* [ASSIGNMENT]: Would you please copy every line from the records that contains the word "reduxjs"?

Data records:
[Start of Attachment]

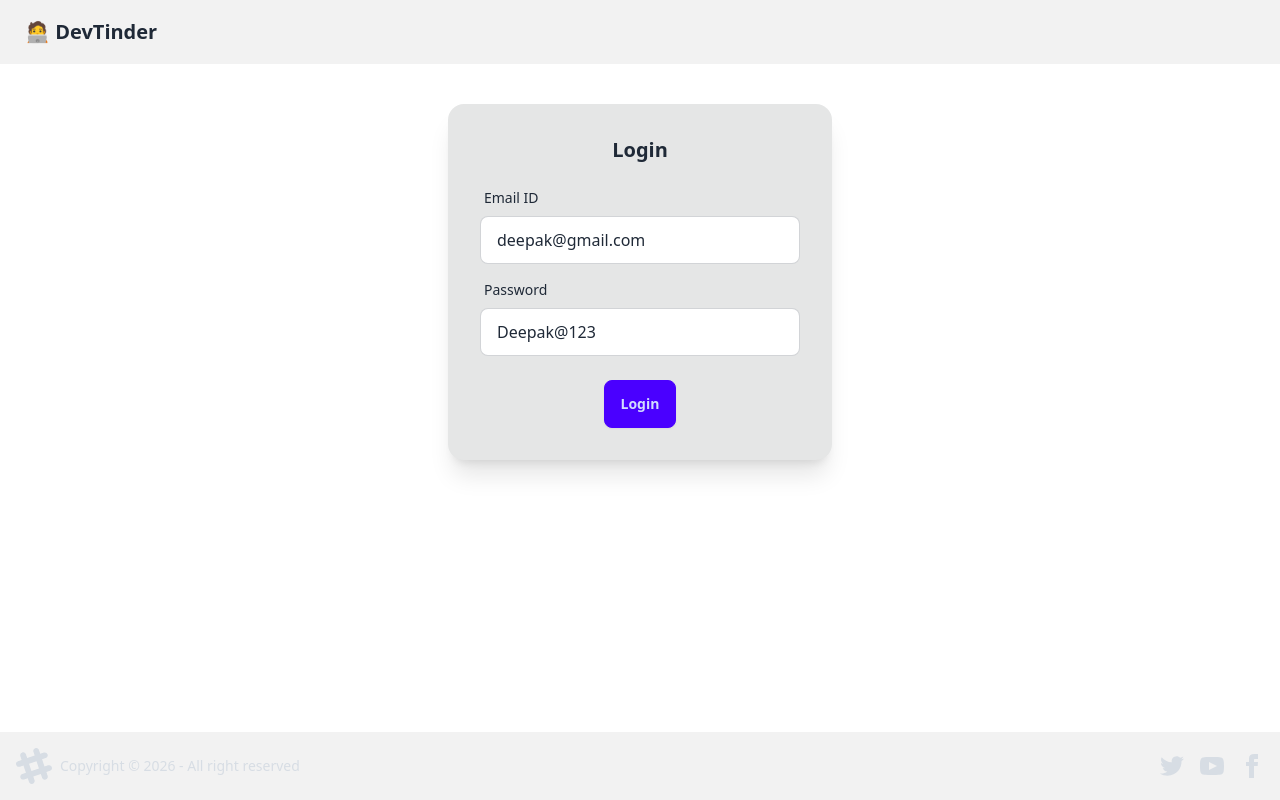
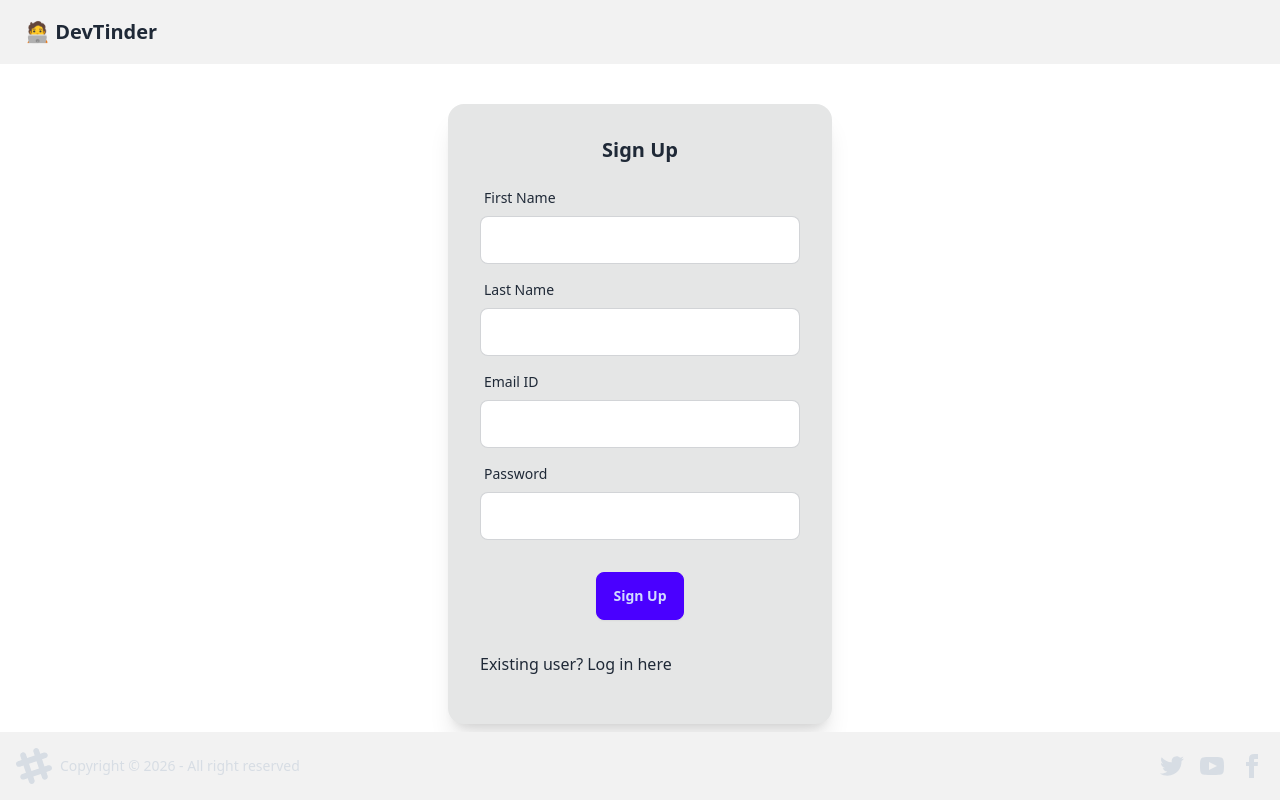
Before and after one commit to sonideepak08/devTinder-web, a React (Vite) app: page /login in a window 1280 px wide. Built offline with nearby package versions, Linux system fonts and the light colour scheme; no server answers.

Commit message:
Added signup API and code refactoring

```diff
--- a/src/components/EditProfileCard.jsx
+++ b/src/components/EditProfileCard.jsx
@@ -9,8 +9,8 @@ const EditProfileCard = ({ user }) => {
   const [firstName, setFirstName] = useState(user.firstName);
   const [lastName, setLastName] = useState(user.lastName);
   const [pictureUrl, setPictureUrl] = useState(user.pictureUrl);
-  const [age, setAge] = useState(user.age);
-  const [gender, setGender] = useState(user.gender);
+  const [age, setAge] = useState(user.age || '');
+  const [gender, setGender] = useState(user.gender || '');
   const [about, setAbout] = useState(user.about);
   const [error, setError] = useState();
   const [showToast, setShowToast] = useState(false);
--- a/src/components/Feed.jsx
+++ b/src/components/Feed.jsx
@@ -2,7 +2,7 @@ import axios from "axios";
 import React, { useEffect } from "react";
 import { BASE_URL } from "../utils/constants";
 import { useDispatch, useSelector } from "react-redux";
-import { feedUser } from "../utils/feedSlice";
+import { addFeed } from "../utils/feedSlice";
 import UserCard from "./UserCard";
 
 const Feed = () => {
@@ -14,7 +14,7 @@ const Feed = () => {
       const res = await axios.get(BASE_URL + "/feed", {
         withCredentials: true,
       });
-      dispatch(feedUser(res.data));
+      dispatch(addFeed(res?.data?.data));
     } catch (error) {
       console.error(error);
     }
@@ -23,6 +23,10 @@ const Feed = () => {
   useEffect(() => {
     getFeed();
   }, []);
+
+  if (!feed) return;
+
+  if (feed.length <= 0) return <h1 className="flex justify-center font-bold text-2xl">No new profile found</h1>
 
   return (
     feed && (
--- a/src/components/Login.jsx
+++ b/src/components/Login.jsx
@@ -6,11 +6,24 @@ import { useNavigate } from "react-router-dom";
 import { BASE_URL } from "../utils/constants";
 
 const Login = () => {
-  const [email, setEmailId] = useState("deepak@gmail.com");
-  const [password, setPassword] = useState("Deepak@123");
+  const [firstName, setFirstName] = useState("");
+  const [lastName, setLastName] = useState("");
+  const [email, setEmailId] = useState("");
+  const [password, setPassword] = useState("");
+  const [isLoginPage, setIsLoginPage] = useState(false);
   const [error, setError] = useState("");
   const dispatch = useDispatch();
   const navigate = useNavigate();
+
+  const handleSignUp = async () => {
+    try {
+      const res = await axios.post(BASE_URL + "/signup", {firstName, lastName, email, password}, {withCredentials: true});
+      dispatch(addUser(res?.data?.data));
+      return navigate("/profile");
+    } catch (error) {
+      setError(error?.response?.data || "Something went wrong!");
+    }
+  }
 
   const handleLogin = async () => {
     try {
@@ -22,7 +35,7 @@ const Login = () => {
         },
         { withCredentials: true },
       );
-      dispatch(addUser(res.data));
+      dispatch(addUser(res?.data?.data));
       return navigate("/");
     } catch (err) {
       setError(err?.response?.data || "Something went wrong!");
@@ -33,17 +46,42 @@ const Login = () => {
     <div className="flex justify-center my-10">
       <div className="card bg-base-300 w-96 shadow-xl">
         <div className="card-body">
-          <h2 className="card-title justify-center">Login</h2>
+          <h2 className="card-title justify-center">{isLoginPage ? 'Login' : 'Sign Up'}</h2>
           <div>
+            {!isLoginPage && <><label className="form-control w-full max-w-xs my-2">
+              <div className="label">
+                <span className="label-text">First Name</span>
+              </div>
+              <input
+                type="text"
+                value={firstName}
+                className="input input-bordered w-full max-w-xs"
+                onChange={(e) => {
+                  setFirstName(e.target.value);
+                }}
+              />
+            </label>
+            <label className="form-control w-full max-w-xs my-2">
+              <div className="label">
+                <span className="label-text">Last Name</span>
+              </div>
+              <input
+                type="text"
+                value={lastName}
+                className="input input-bordered w-full max-w-xs"
+                onChange={(e) => {
+                  setLastName(e.target.value);
+                }}
+              />
+            </label></>}
             <label className="form-control w-full max-w-xs my-2">
               <div className="label">
                 <span className="label-text">Email ID</span>
               </div>
               <input
-                type="text"
+                type="email"
                 value={email}
                 className="input input-bordered w-full max-w-xs"
-                placeholder="Enter EmailID"
                 onChange={(e) => {
                   setEmailId(e.target.value);
                 }}
@@ -54,10 +92,9 @@ const Login = () => {
                 <span className="label-text">Password</span>
               </div>
               <input
-                type="text"
+                type="password"
                 value={password}
                 className="input input-bordered w-full max-w-xs"
-                placeholder="Enter password"
                 onChange={(e) => {
                   setPassword(e.target.value);
                 }}
@@ -65,11 +102,12 @@ const Login = () => {
             </label>
           </div>
           <p className="bg-red-500">{error}</p>
-          <div className="card-actions justify-center m=2">
-            <button className="btn btn-primary" onClick={handleLogin}>
-              Login
+          <div className="card-actions justify-center m-2">
+            <button className="btn btn-primary" onClick={isLoginPage ? handleLogin : handleSignUp}>
+              {isLoginPage ? 'Login' : 'Sign Up'}
             </button>
           </div>
+          <p className="flex py-4" onClick={() => setIsLoginPage((value) => !value)}>{!isLoginPage ? 'Existing user? Log in here' : 'New user? sign up here'}</p>
         </div>
       </div>
     </div>
--- a/src/components/UserCard.jsx
+++ b/src/components/UserCard.jsx
@@ -1,9 +1,22 @@
 import React from "react";
+import { removeUserFromFeed } from "../utils/feedSlice";
+import { BASE_URL } from "../utils/constants";
+import axios from "axios";
+import { useDispatch } from "react-redux";
 
 const UserCard = ({ user }) => {
-  if (!user) return <h1>Loading profile...</h1>;
+  const dispatch = useDispatch();
 
-  const { firstName, lastName, age, gender, pictureUrl, about } = user;
+  const { _id, firstName, lastName, age, gender, pictureUrl, about } = user;
+  const handleSendRequest = async (status, userId) => {
+    try {
+      await axios.post(BASE_URL + "/request/send/" + status + "/" + userId, {}, {withCredentials: true});
+      dispatch(removeUserFromFeed(userId));
+    } catch (error) {
+      console.error(error);
+    }
+  }
+
 
   return (
     <div className="card bg-base-300 w-96 shadow-xl">
@@ -23,9 +36,8 @@ const UserCard = ({ user }) => {
         <p className="min-h-24">{about}</p>
 
         <div className="card-actions justify-center my-4">
-          <button className="btn btn-primary mx-6">Ignored</button>
-
-          <button className="btn btn-secondary">Interested</button>
+          <button className="btn btn-primary mx-6" onClick={() => handleSendRequest("ignored", _id)}>Ignored</button>
+          <button className="btn btn-secondary" onClick={() => handleSendRequest("interested", _id)}>Interested</button>
         </div>
       </div>
     </div>
--- a/src/utils/feedSlice.js
+++ b/src/utils/feedSlice.js
@@ -2,13 +2,16 @@ import { createSlice } from "@reduxjs/toolkit";
 
 const feedSlice = createSlice({
   name: "feed",
-  initialState: null,
+  initialState: [],
   reducers: {
-    feedUser: (state, action) => action.payload,
-    removefeed: (state, action) => null,
+    addFeed: (state, action) => action.payload,
+    removeUserFromFeed: (state, action) => {
+      const newFeed = state.filter((user) => user._id !== action.payload);
+      return newFeed;
+    },
   },
 });
 
-export const { feedUser } = feedSlice.actions;
+export const { addFeed, removeUserFromFeed } = feedSlice.actions;
 
 export default feedSlice.reducer;
--- a/src/utils/requestSlice.js
+++ b/src/utils/requestSlice.js
@@ -2,7 +2,7 @@ import { createSlice } from "@reduxjs/toolkit";
 
 const requestSlice = createSlice({
     name: "request",
-    initialState: null,
+    initialState: [],
     reducers: {
         addRequest: (state, action) => action.payload,
         removeRequest: (state, action) => {
```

[End of Attachment]

* [TASK OUTPUT]:
@@ -2,13 +2,16 @@ import { createSlice } from "@reduxjs/toolkit";
@@ -2,7 +2,7 @@ import { createSlice } from "@reduxjs/toolkit";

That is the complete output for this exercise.